In conclusion, OPTs based on single-crystal rubrene laminated onto PC61BM films show an average hole mobility in the dark of 4–5 cm2 V−1 s−1, and an EQE that reaches 52 000% under low power light irradiation (500 nm, 27 μW cm−2). Response over a wide spectral range (vis-NIR) with photosensitivity P as high as 4 × 104 is achieved by grasping the potential of both p- and n-type materials, whose primary excitons contribute to photocurrent build-up via electron and hole-transfer mechanisms, respectively. These characteristics show the potential of bilayer organic interfaces based on materials with contrasting structural phases (single-crystal vs. amorphous) to be used in high-quality optoelectronic applications.

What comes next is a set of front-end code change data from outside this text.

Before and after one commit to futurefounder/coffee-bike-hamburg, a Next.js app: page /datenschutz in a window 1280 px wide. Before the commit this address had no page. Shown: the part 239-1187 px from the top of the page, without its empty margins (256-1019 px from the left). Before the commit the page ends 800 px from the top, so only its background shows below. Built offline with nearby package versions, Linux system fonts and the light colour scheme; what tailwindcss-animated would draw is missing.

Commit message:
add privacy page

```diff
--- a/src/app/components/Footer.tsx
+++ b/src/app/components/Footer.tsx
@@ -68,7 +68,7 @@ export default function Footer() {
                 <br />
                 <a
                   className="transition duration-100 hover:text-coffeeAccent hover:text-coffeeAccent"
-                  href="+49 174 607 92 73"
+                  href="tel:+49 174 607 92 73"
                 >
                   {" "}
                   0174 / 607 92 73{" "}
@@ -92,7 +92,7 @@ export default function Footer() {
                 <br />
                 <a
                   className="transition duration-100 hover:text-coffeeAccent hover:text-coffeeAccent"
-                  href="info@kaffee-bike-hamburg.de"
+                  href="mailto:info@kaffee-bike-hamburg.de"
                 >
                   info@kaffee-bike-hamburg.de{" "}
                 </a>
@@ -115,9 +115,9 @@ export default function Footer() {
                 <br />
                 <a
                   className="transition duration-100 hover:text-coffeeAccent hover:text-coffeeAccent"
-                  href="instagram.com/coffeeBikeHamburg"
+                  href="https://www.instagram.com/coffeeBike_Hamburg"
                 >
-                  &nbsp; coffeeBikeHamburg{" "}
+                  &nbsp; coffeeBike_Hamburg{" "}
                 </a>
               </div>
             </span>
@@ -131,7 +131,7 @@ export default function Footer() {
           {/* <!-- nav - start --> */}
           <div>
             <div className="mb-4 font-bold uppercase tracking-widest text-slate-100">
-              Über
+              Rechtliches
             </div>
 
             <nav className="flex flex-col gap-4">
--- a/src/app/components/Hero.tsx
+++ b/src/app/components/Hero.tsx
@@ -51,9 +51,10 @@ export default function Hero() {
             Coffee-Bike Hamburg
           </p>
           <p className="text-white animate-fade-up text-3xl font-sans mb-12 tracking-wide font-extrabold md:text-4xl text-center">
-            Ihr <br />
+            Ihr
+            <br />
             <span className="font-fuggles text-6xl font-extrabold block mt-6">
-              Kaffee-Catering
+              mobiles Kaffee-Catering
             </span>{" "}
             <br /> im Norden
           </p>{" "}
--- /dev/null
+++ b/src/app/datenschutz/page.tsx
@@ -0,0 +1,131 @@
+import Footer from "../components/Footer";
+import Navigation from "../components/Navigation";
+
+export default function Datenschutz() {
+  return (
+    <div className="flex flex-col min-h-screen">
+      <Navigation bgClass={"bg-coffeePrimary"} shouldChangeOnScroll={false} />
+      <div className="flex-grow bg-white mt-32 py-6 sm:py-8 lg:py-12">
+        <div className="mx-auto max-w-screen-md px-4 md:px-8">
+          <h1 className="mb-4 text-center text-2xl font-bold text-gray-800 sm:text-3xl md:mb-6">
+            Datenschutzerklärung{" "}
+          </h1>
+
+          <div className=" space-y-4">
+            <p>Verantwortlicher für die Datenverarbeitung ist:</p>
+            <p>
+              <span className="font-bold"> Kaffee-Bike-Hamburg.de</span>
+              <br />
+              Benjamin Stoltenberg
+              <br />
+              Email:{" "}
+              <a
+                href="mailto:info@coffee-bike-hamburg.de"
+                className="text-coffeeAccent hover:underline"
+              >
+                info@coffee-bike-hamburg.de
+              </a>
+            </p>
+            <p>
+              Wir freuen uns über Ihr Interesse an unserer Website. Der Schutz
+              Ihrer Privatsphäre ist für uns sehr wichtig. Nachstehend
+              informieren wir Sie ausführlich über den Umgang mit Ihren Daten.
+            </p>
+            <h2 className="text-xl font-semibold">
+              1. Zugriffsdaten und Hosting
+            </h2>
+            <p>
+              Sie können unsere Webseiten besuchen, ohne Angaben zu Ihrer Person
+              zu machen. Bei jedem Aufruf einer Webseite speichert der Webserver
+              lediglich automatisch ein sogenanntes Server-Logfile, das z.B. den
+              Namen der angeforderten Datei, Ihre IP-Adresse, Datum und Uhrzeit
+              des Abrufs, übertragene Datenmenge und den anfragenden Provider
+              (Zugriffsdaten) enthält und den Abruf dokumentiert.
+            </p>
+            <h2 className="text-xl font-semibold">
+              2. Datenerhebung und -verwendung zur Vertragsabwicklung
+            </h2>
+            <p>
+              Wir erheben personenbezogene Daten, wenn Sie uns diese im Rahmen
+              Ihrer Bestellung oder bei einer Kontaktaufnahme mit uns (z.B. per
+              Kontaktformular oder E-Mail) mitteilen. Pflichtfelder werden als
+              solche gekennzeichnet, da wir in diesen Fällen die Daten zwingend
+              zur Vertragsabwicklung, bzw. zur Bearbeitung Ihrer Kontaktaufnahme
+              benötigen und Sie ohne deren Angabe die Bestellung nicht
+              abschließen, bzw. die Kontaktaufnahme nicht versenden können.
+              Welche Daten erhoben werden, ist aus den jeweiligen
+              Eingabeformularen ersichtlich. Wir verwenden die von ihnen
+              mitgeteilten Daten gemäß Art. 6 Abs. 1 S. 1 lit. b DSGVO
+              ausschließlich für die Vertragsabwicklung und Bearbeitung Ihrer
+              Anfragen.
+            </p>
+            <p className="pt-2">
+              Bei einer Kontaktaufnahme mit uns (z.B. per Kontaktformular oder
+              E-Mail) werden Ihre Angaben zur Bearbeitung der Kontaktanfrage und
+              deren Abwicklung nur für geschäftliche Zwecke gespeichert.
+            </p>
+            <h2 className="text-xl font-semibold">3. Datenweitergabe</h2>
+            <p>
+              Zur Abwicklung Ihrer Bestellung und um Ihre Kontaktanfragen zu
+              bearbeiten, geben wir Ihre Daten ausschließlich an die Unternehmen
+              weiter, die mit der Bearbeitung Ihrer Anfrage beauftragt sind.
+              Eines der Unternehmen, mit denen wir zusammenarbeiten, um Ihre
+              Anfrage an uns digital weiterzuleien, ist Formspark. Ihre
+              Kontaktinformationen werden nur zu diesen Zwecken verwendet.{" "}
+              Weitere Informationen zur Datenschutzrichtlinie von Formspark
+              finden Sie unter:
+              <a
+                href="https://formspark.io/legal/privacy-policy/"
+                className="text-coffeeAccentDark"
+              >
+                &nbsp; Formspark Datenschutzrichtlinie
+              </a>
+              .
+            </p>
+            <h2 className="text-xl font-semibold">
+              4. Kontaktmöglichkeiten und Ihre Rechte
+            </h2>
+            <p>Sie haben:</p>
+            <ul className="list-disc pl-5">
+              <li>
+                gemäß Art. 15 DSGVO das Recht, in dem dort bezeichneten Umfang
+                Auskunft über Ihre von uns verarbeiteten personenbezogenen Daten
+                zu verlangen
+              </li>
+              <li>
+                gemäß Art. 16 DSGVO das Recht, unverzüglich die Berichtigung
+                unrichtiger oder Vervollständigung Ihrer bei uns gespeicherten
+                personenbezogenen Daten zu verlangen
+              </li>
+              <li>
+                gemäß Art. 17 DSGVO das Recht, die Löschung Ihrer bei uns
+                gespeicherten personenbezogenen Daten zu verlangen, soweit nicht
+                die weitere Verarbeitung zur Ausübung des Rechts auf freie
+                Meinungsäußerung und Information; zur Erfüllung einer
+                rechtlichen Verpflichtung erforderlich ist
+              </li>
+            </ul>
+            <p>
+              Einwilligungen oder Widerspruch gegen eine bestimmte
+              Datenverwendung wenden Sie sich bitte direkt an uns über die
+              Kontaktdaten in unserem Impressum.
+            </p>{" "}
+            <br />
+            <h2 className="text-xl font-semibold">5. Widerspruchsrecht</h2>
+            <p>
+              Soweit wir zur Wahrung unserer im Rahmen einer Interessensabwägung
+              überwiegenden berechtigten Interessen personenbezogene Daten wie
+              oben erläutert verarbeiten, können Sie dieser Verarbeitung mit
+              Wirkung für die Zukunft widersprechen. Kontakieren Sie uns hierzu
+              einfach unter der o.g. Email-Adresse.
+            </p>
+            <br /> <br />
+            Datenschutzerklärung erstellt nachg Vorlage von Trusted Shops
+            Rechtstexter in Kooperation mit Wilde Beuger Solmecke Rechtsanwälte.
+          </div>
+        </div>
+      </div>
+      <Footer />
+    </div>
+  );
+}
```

The authors acknowledge the financial support from Fundação para a Ciência e Tecnologia (FCT) through Contract Nos. SFRH/BPD/84820/2012, IF/01088/2014, and funding through the IN and CICECO Associated Laboratories. A.N. thanks EPSRC for grant EP/M001024/1. The authors thank A. Kholkin (CICECO) for characterizing the PCBM films.